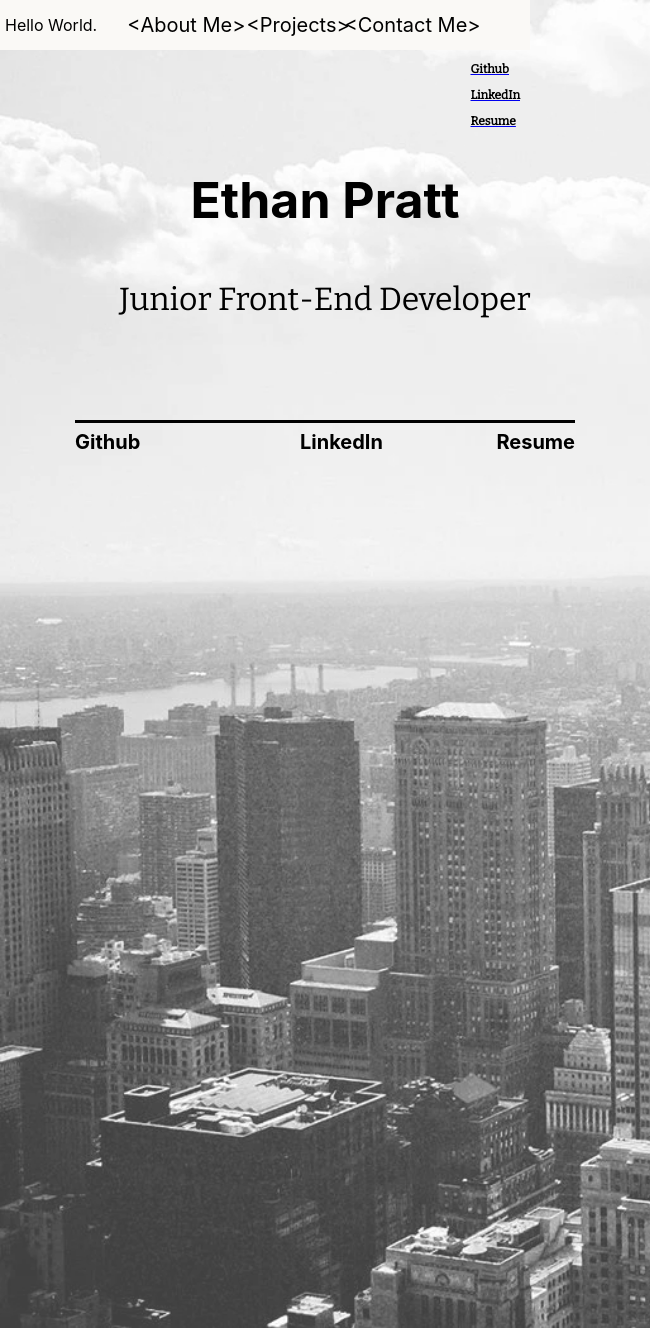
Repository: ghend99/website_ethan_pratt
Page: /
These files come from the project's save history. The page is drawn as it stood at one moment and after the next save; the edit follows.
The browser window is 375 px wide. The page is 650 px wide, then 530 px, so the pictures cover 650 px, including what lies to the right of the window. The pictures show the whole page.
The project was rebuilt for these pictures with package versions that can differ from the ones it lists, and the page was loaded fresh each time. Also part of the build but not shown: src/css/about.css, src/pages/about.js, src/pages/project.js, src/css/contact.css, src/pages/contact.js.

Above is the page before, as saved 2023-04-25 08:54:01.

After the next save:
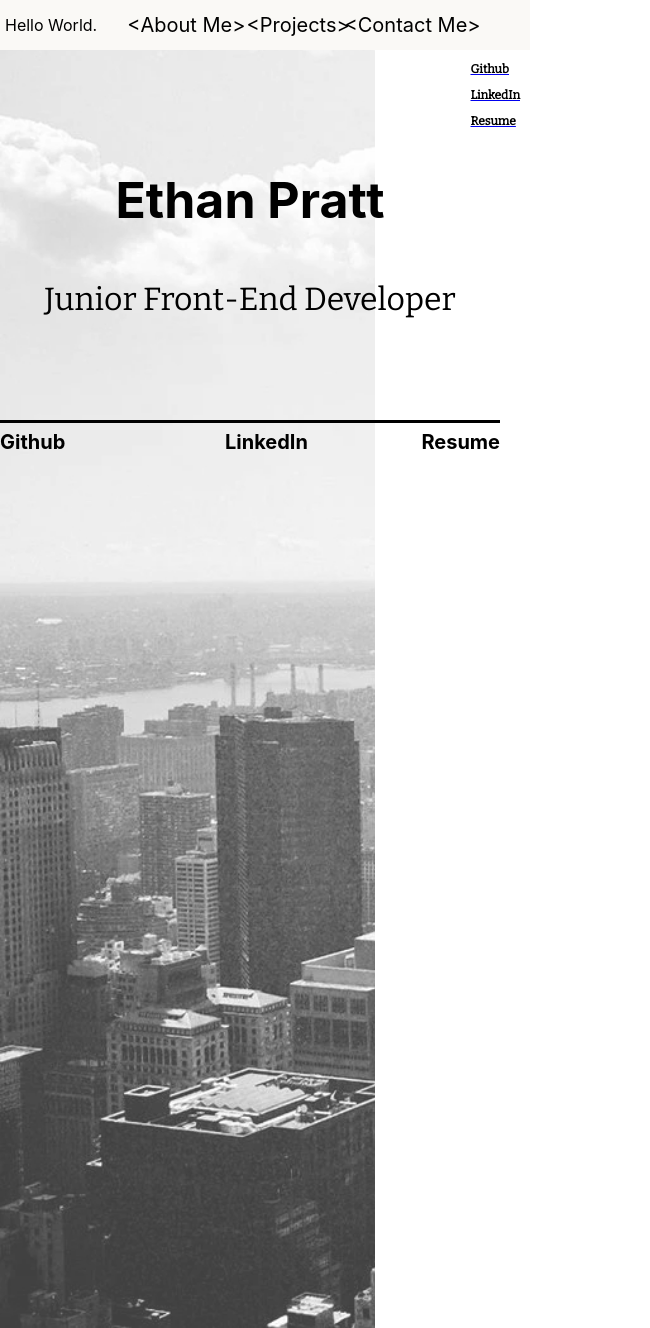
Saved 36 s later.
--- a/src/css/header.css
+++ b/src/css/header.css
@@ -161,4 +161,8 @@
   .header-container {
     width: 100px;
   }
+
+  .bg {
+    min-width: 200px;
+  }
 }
# # # # # # #
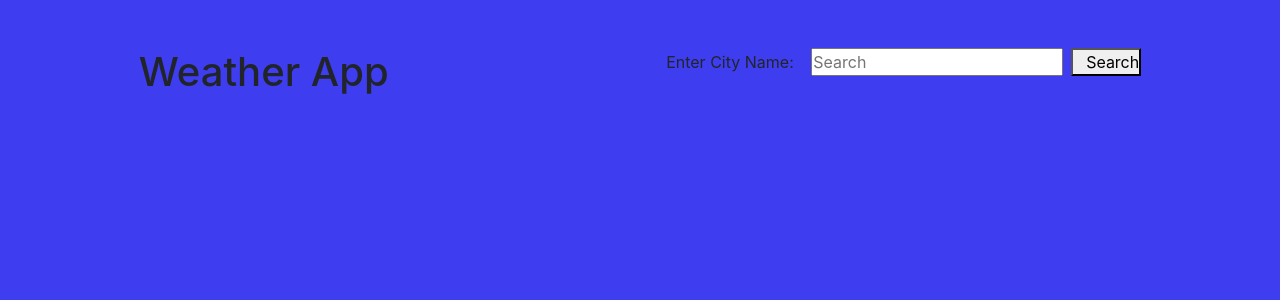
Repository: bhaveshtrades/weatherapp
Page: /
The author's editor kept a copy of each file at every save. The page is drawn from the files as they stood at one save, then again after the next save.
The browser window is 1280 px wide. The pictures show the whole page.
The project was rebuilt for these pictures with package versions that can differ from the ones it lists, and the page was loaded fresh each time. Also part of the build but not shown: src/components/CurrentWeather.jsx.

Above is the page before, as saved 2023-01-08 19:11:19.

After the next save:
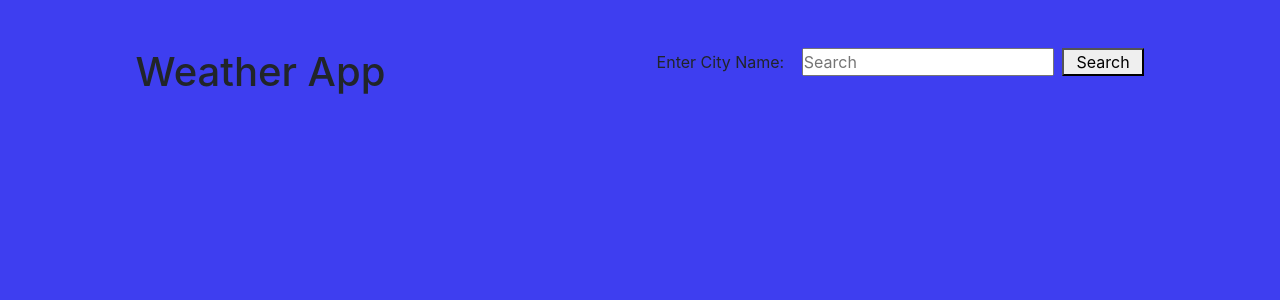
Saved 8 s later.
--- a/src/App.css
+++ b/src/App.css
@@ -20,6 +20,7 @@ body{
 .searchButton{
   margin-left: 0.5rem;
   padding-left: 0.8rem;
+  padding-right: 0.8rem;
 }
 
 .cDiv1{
# # # # # # #
_EXERCISE OBJECTIVE_.
Working from the material above, restate word for word the lines between the line with "Repository: ghend99/website_ethan_pratt" and the line with "Above is the page before, as saved 2023-04-25", both included, and only those.

_EXERCISE SOLUTION_.
Repository: ghend99/website_ethan_pratt
Page: /
These files come from the project's save history. The page is drawn as it stood at one moment and after the next save; the edit follows.
The browser window is 375 px wide. The page is 650 px wide, then 530 px, so the pictures cover 650 px, including what lies to the right of the window. The pictures show the whole page.
The project was rebuilt for these pictures with package versions that can differ from the ones it lists, and the page was loaded fresh each time. Also part of the build but not shown: src/css/about.css, src/pages/about.js, src/pages/project.js, src/css/contact.css, src/pages/contact.js.

Above is the page before, as saved 2023-04-25 08:54:01.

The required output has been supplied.